by Dot Bunn
Jeff asked for a mature model preferably over sixty, so my art friend Flo Schadler offered to sit. This was to be a five-day workshop. Jeff missed his plane out of Salt Lake City because of security measures, and we had to scrap the first day.
The plan was that each day our model would sit for three hours in the morning for Jeff and three hours in the afternoon for the students. The sessions were broken up with breaks during each twenty-minute pose. Lunch was attended by the full day students, and it gave everyone a chance to meet Jeff on a personal level.
I deliberately kept the workshop small so that there could be plenty of room to see the model and lots of help from Jeff. I am opposed to workshops that pack the room with people. In the past, I have experienced this type of workshop and found it frustrating no matter how good the instructor is. It is always the case that some people need more help than others and the smaller workshop allows that to happen without taking away from the more experienced painters. Our primary goal is to present a quality experience for those taking part in our workshops. I started something new this workshop by allowing a few artists just to attend the demonstration part of the workshop. This also helped to defray the cost.
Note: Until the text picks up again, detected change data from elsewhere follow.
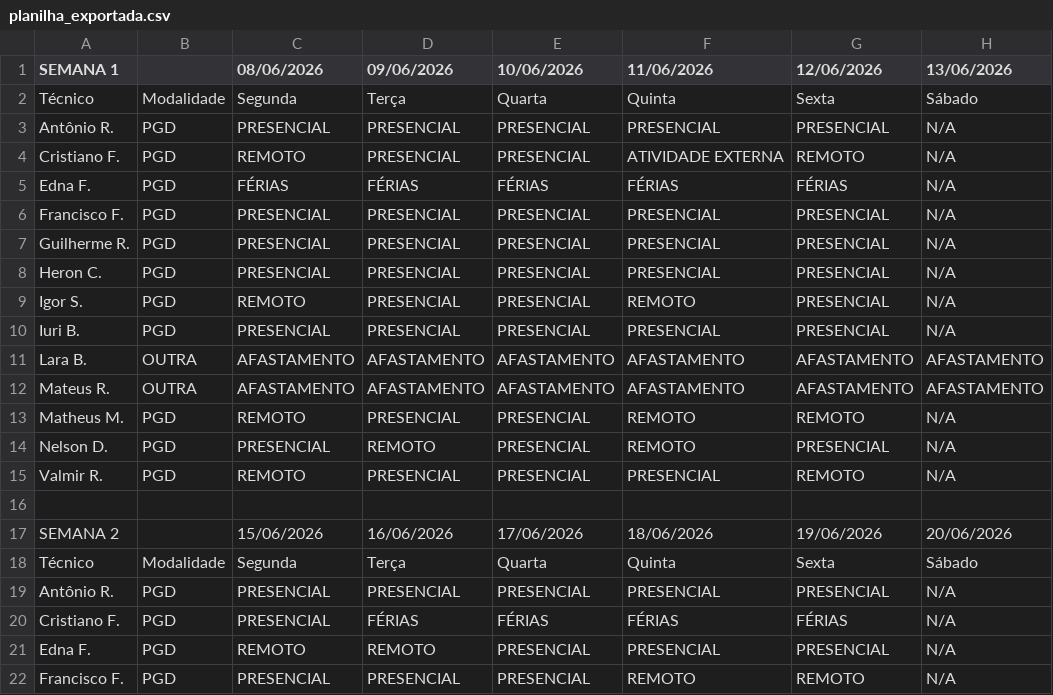
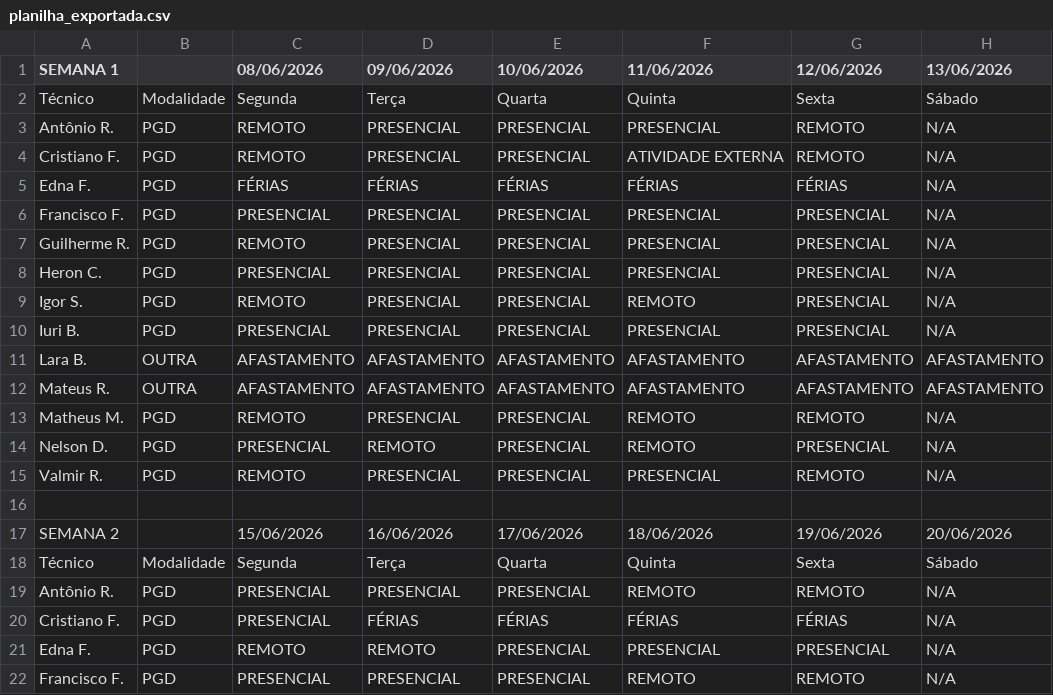
Before and after one commit to ti-fct/escalaPGD, a CSV file: utils/planilha_exportada.csv, drawn as a sheet; only a part is shown; the diff names each change by its address in the sheet, - before the commit and + after, or states it on an @@ line.

Commit message:
Atualizado utils/planilha_exportada.csv via script Python

```diff
--- a/utils/planilha_exportada.csv
+++ b/utils/planilha_exportada.csv
-C3 (08/06/2026): PRESENCIAL
+C3 (08/06/2026): REMOTO
-G3 (12/06/2026): PRESENCIAL
+G3 (12/06/2026): REMOTO
-C7 (08/06/2026): PRESENCIAL
+C7 (08/06/2026): REMOTO
-F19 (11/06/2026): PRESENCIAL
+F19 (11/06/2026): REMOTO
-G19 (12/06/2026): PRESENCIAL
+G19 (12/06/2026): REMOTO
```
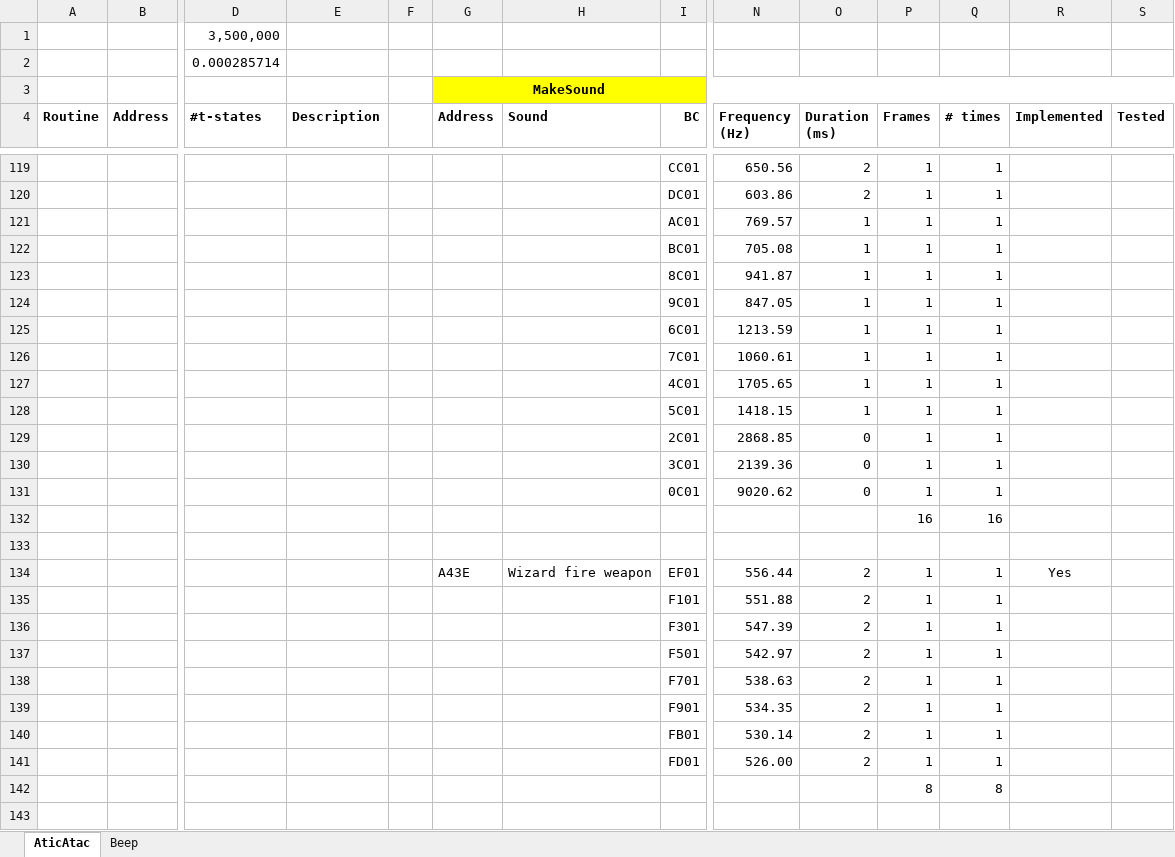
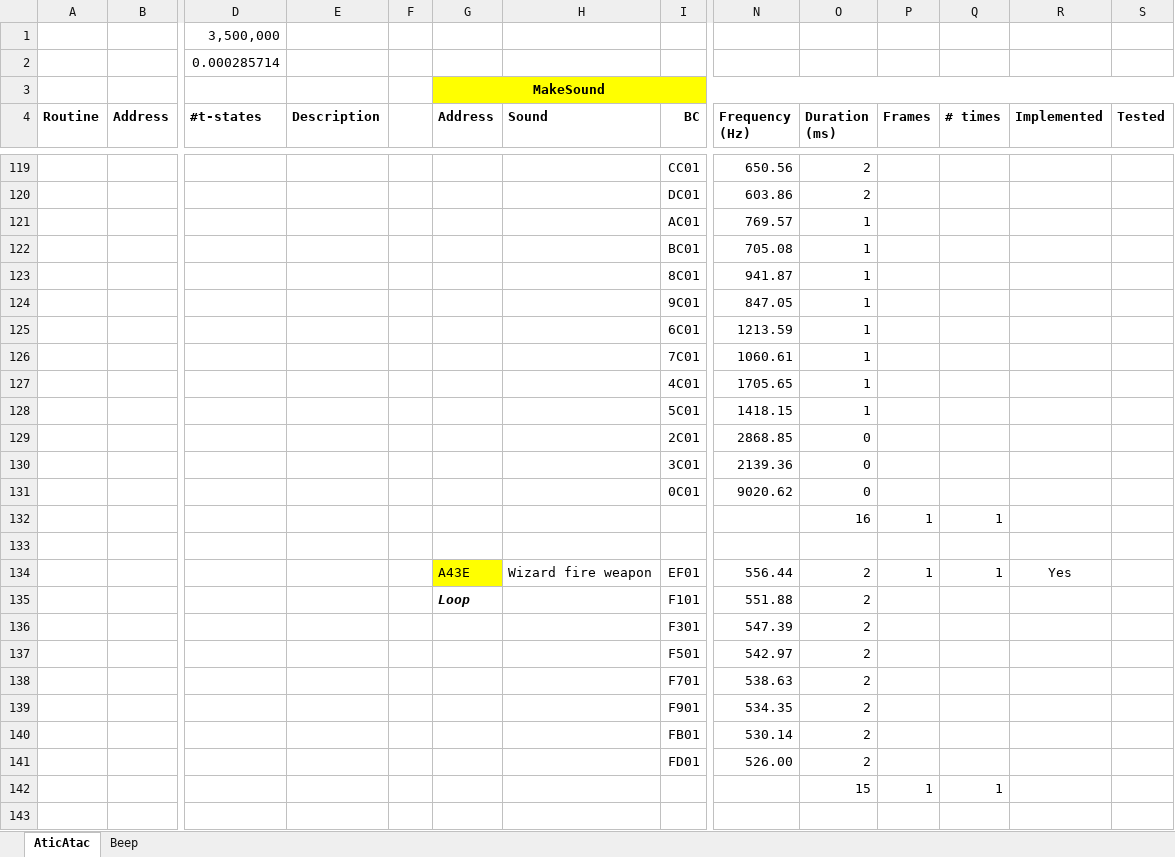
Before and after one commit to FractalStudios/ZxSpectrum, an Excel workbook: Analysis/AticAtac/Data/AASounds.xlsx, sheet AticAtac, drawn as a sheet; only a part is shown, gaps mark what is left out; values as stored, in another font and other column widths than the file's, no borders; removed rows and columns are numbered as before the commit, all else as after; rows hold the shown columns only; the diff covers the shown part only; the diff names each change by its address in the sheet, - before the commit and + after, or states it on an @@ line.

```diff
--- a/Analysis/AticAtac/Data/AASounds.xlsx (sheet AticAtac)
+++ b/Analysis/AticAtac/Data/AASounds.xlsx (sheet AticAtac)
-P119:P131 (Frames): 1
+P119:P131 (Frames): (empty)
-Q119:Q131 (# times): 1
+Q119:Q131 (# times): (empty)
-row 132:  |  |  |  |  |  |  |  |  |  | 16 | 16
+row 132:  |  |  |  |  |  |  |  |  | 16 | 1 | 1
-G134 fill: none
+G134 fill: #FFFF00
-G135 (Address): (empty)
+G135 (Address): Loop
-P135:P141 (Frames): 1
+P135:P141 (Frames): (empty)
-Q135:Q141 (# times): 1
+Q135:Q141 (# times): (empty)
-row 142:  |  |  |  |  |  |  |  |  |  | 8 | 8
+row 142:  |  |  |  |  |  |  |  |  | 15 | 1 | 1
```
Also changed, not shown: 4 added rows, 4 removed rows, 92 edited cells and cell formats elsewhere in this sheet.
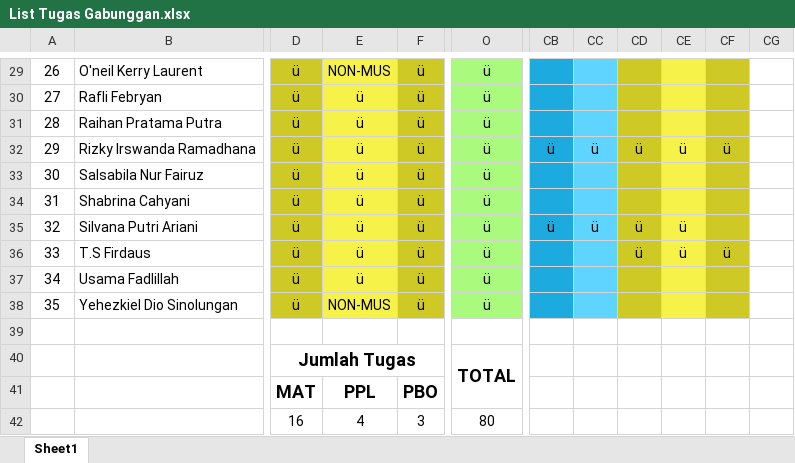
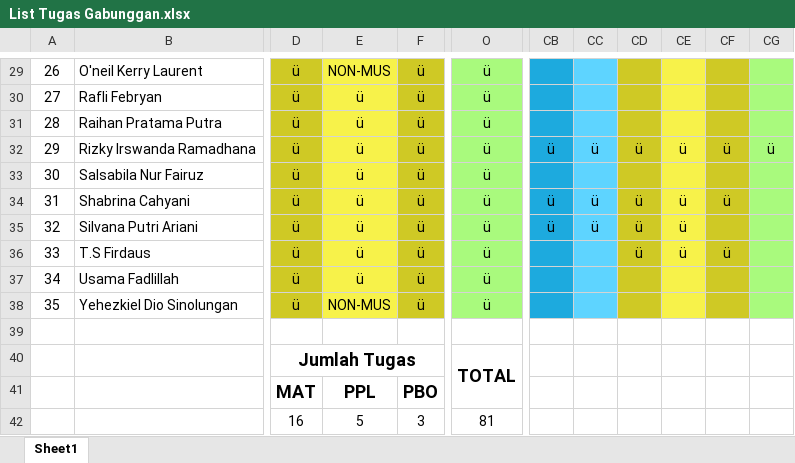
Before and after one commit to NotHydra/rpl-school-web-report, an Excel workbook: python/List Tugas Gabunggan.xlsx, sheet Sheet1, drawn as a sheet; only a part is shown, gaps mark what is left out; values as stored, in another font and other column widths than the file's, no borders; conditional formats not drawn; the diff covers the shown part only; the diff names each change by its address in the sheet, - before the commit and + after, or states it on an @@ line.

```diff
--- a/python/List Tugas Gabunggan.xlsx (sheet Sheet1)
+++ b/python/List Tugas Gabunggan.xlsx (sheet Sheet1)
-CG29:CG38 fill: none
+CG29:CG38 fill: #A9FA7D
-CG32: (empty)
+CG32: ü
-CB34: (empty)
+CB34: ü
-CC34: (empty)
+CC34: ü
-CD34: (empty)
+CD34: ü
-CE34: (empty)
+CE34: ü
-CF34: (empty)
+CF34: ü
-E42: 4
+E42: 5
-O42: 80
+O42: 81
```
Also changed, not shown: 5 edited cells and cell formats elsewhere in this sheet, 7 other files.
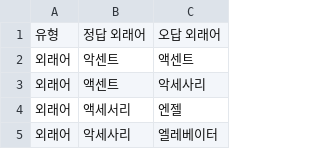
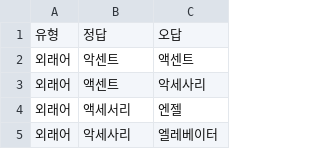
Before and after one commit to peisha/my-rag-chatbot-for-midterm-exam, a CSV file: data/외래어.csv, drawn as a sheet; only a part is shown.

Commit message:
Update 외래어.csv

```diff
--- a/data/외래어.csv
+++ b/data/외래어.csv
@@ -1,2 +1,2 @@
-유형,정답 외래어,오답 외래어
+유형,정답,오답
 외래어,악센트,액센트
```
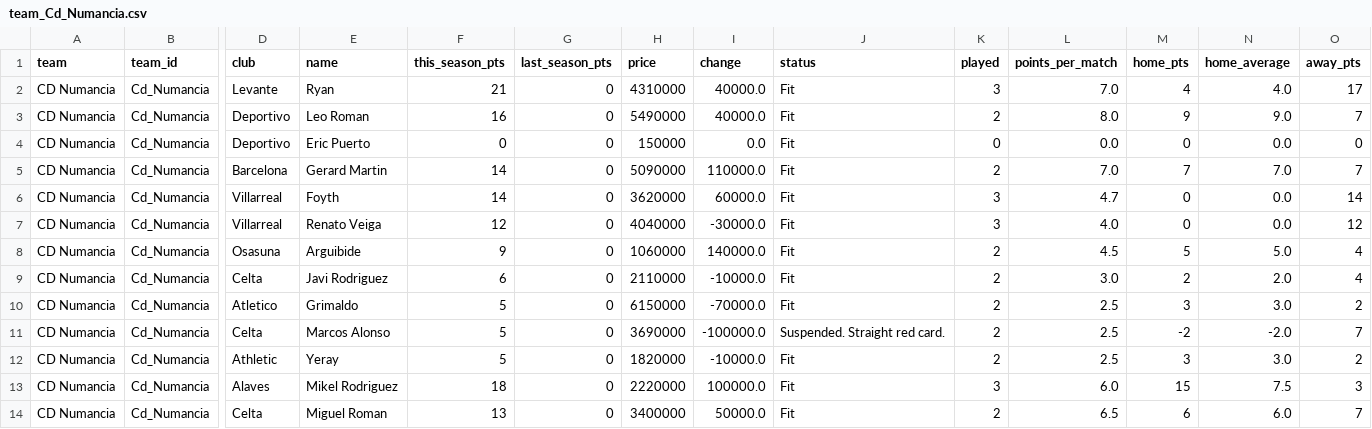
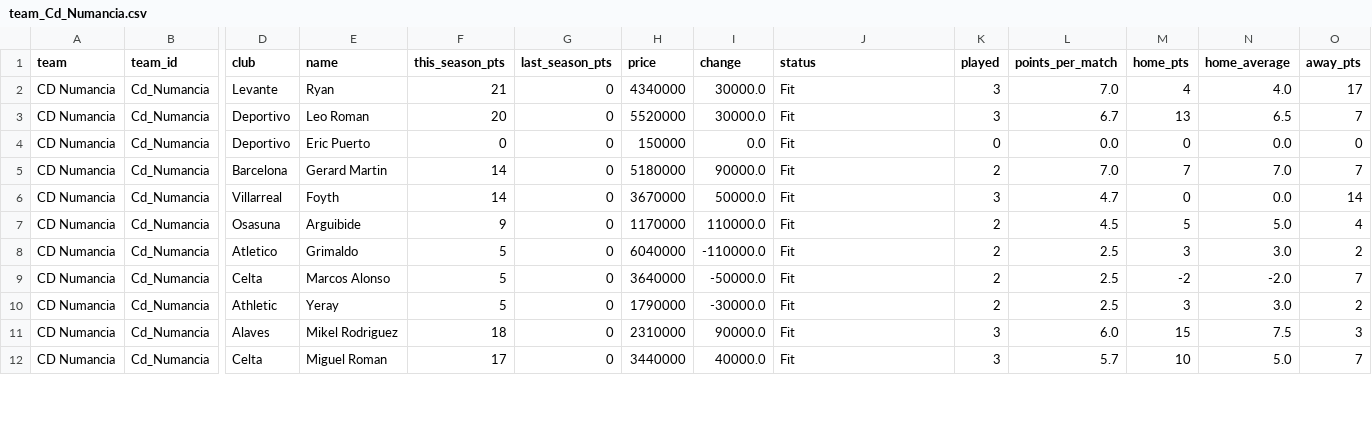
Before and after one commit to nilcrespo/BiwengerBot, a CSV file: csvs/teams/team_Cd_Numancia.csv, drawn as a sheet; only a part is shown, gaps mark what is left out; removed rows and columns are numbered as before the commit, all else as after; rows hold the shown columns only; the diff covers the shown part only; the diff names each change by its address in the sheet, - before the commit and + after, or states it on an @@ line.

```diff
--- a/csvs/teams/team_Cd_Numancia.csv
+++ b/csvs/teams/team_Cd_Numancia.csv
-H2 (price): 4310000
+H2 (price): 4340000
-I2:I3 (change): 40000.0
+I2:I3 (change): 30000.0
-F3 (this_season_pts): 16
+F3 (this_season_pts): 20
-H3 (price): 5490000
+H3 (price): 5520000
-K3 (played): 2
+K3 (played): 3
-L3 (points_per_match): 8.0
+L3 (points_per_match): 6.7
-M3 (home_pts): 9
+M3 (home_pts): 13
-N3 (home_average): 9.0
+N3 (home_average): 6.5
-H5 (price): 5090000
+H5 (price): 5180000
-I5 (change): 110000.0
+I5 (change): 90000.0
-H6 (price): 3620000
+H6 (price): 3670000
-I6 (change): 60000.0
+I6 (change): 50000.0
-row 7: CD Numancia | Cd_Numancia | Villarreal | Renato Veiga | 12 | 0 | 4040000 | -30000.0 | Fit | 3 | 4.0 | 0 | 0.0 | 12
-H7 (price): 1060000
+H7 (price): 1170000
-I7 (change): 140000.0
+I7 (change): 110000.0
-row 9: CD Numancia | Cd_Numancia | Celta | Javi Rodriguez | 6 | 0 | 2110000 | -10000.0 | Fit | 2 | 3.0 | 2 | 2.0 | 4
-H8 (price): 6150000
+H8 (price): 6040000
-I8 (change): -70000.0
+I8 (change): -110000.0
-H9 (price): 3690000
+H9 (price): 3640000
-I9 (change): -100000.0
+I9 (change): -50000.0
-J9 (status): Suspended. Straight red card.
+J9 (status): Fit
-H10 (price): 1820000
+H10 (price): 1790000
-I10 (change): -10000.0
+I10 (change): -30000.0
-H11 (price): 2220000
+H11 (price): 2310000
-I11 (change): 100000.0
+I11 (change): 90000.0
-F12 (this_season_pts): 13
+F12 (this_season_pts): 17
-H12 (price): 3400000
+H12 (price): 3440000
-I12 (change): 50000.0
+I12 (change): 40000.0
-K12 (played): 2
+K12 (played): 3
-L12 (points_per_match): 6.5
+L12 (points_per_match): 5.7
-M12 (home_pts): 6
+M12 (home_pts): 10
-N12 (home_average): 6.0
+N12 (home_average): 5.0
```
Also changed, not shown: 14 edited cells elsewhere in this file, csvs/others/market_bid_history_log.csv, csvs/others/market_bids.csv, 15 other files.
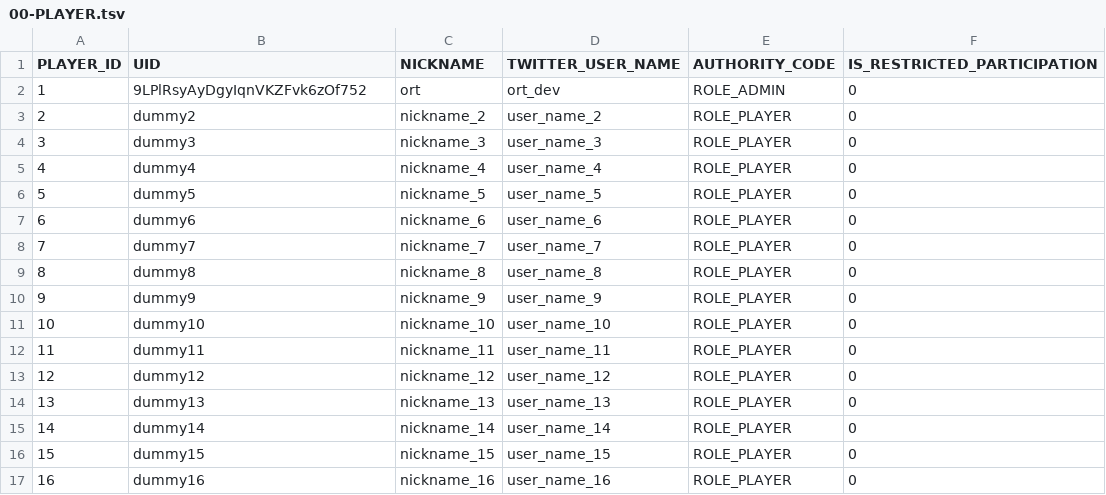
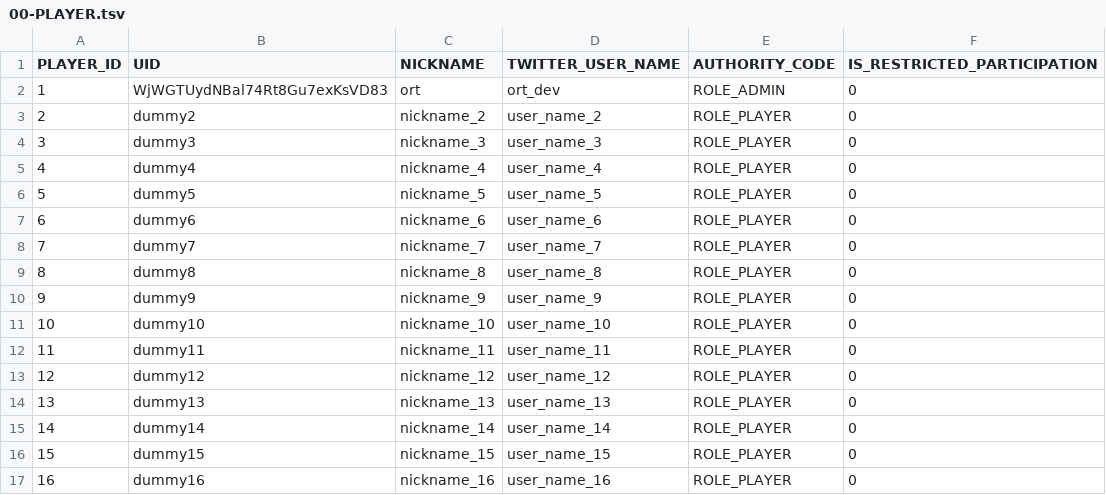
Before and after one commit to h-orito/howling-wolf-api, a TSV file: dbflute_howlingwolfdb/playsql/data/ut/tsv/UTF-8/00-PLAYER.tsv, drawn as a sheet.

Commit message:
uid変更

```diff
--- a/dbflute_howlingwolfdb/playsql/data/ut/tsv/UTF-8/00-PLAYER.tsv
+++ b/dbflute_howlingwolfdb/playsql/data/ut/tsv/UTF-8/00-PLAYER.tsv
@@ -1,3 +1,3 @@
 PLAYER_ID	UID	NICKNAME	TWITTER_USER_NAME	AUTHORITY_CODE	IS_RESTRICTED_PARTICIPATION
-1	9LPlRsyAyDgyIqnVKZFvk6zOf752	ort	ort_dev	ROLE_ADMIN	0
+1	WjWGTUydNBal74Rt8Gu7exKsVD83	ort	ort_dev	ROLE_ADMIN	0
 2	dummy2	nickname_2	user_name_2	ROLE_PLAYER	0
```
Jeff works on a smooth surface panel, so we acquired panels for those who were painting with us. Some of the paint hues he requested were different from what most people would have so we bought tubes of those recommended colors to be shared by the group. This is his palette of colors. Continue reading.